phd2b at canoemail.com phd2b at canoemail.com
Sat May 8 20:23:52 EST 1999


Linnea Ista <lkista at unm.edu> wrote:
: And this starts early -- like in grad school. A friend of mine decided to
: go back for her PhD after working in a lab for about 5 years. She is
: REALLY excellent at what she does, and her boss (who was to be her
: advisor) had NO PROBLEM with her working 3/4 time and carrying a regular
: class load. She knew it would take lots of extra time, but she was willing
: to put it in (talk about no personal life!). Anyhow, the department chair
: at first turned her down. His attitude was "You have to be willing to
: sacrifice if you are going to be a scientist. If you want to go to grad
: school, you have to be willing to live on the $11,000/year that the
: stipend provides. You cannot work and go to school at the same time!"

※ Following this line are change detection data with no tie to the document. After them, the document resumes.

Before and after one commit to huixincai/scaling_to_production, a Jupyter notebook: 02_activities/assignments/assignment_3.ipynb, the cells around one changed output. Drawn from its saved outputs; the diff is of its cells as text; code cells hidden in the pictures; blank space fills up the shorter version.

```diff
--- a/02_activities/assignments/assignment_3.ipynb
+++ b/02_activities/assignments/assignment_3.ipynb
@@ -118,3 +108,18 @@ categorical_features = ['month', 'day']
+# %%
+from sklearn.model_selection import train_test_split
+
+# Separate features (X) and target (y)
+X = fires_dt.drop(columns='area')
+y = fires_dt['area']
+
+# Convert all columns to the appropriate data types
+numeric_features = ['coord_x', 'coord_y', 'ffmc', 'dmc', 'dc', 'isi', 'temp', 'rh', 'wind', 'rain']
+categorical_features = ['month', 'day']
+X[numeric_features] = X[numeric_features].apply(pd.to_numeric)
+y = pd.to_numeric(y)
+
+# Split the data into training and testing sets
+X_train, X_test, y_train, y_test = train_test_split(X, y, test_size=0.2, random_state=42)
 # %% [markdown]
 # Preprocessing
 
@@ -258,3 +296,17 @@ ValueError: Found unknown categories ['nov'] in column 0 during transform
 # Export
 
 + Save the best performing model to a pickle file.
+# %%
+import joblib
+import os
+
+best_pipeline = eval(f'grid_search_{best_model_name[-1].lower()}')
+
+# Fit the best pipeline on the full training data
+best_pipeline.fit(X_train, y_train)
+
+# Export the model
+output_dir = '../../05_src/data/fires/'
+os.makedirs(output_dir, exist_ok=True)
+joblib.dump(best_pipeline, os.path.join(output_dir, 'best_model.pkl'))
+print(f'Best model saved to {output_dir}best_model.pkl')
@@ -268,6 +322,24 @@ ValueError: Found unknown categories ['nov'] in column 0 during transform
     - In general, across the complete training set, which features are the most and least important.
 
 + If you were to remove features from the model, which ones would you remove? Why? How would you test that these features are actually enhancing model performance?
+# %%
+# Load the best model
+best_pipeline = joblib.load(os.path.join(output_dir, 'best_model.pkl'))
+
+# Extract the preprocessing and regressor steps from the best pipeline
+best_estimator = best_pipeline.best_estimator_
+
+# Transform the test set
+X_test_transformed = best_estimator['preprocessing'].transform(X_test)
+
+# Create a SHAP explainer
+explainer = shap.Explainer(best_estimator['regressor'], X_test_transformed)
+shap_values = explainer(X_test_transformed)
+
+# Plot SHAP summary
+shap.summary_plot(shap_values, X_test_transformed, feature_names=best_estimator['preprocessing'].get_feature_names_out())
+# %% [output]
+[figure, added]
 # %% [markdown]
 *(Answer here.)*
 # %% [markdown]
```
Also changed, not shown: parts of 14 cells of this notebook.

The issue of part-time Ph.D. has been bantered around here recently too. I
sit as a student rep on committee that votes on such things. I was
appalled to find myself thinking much the same thing as your department
chair and I'm still in grad school!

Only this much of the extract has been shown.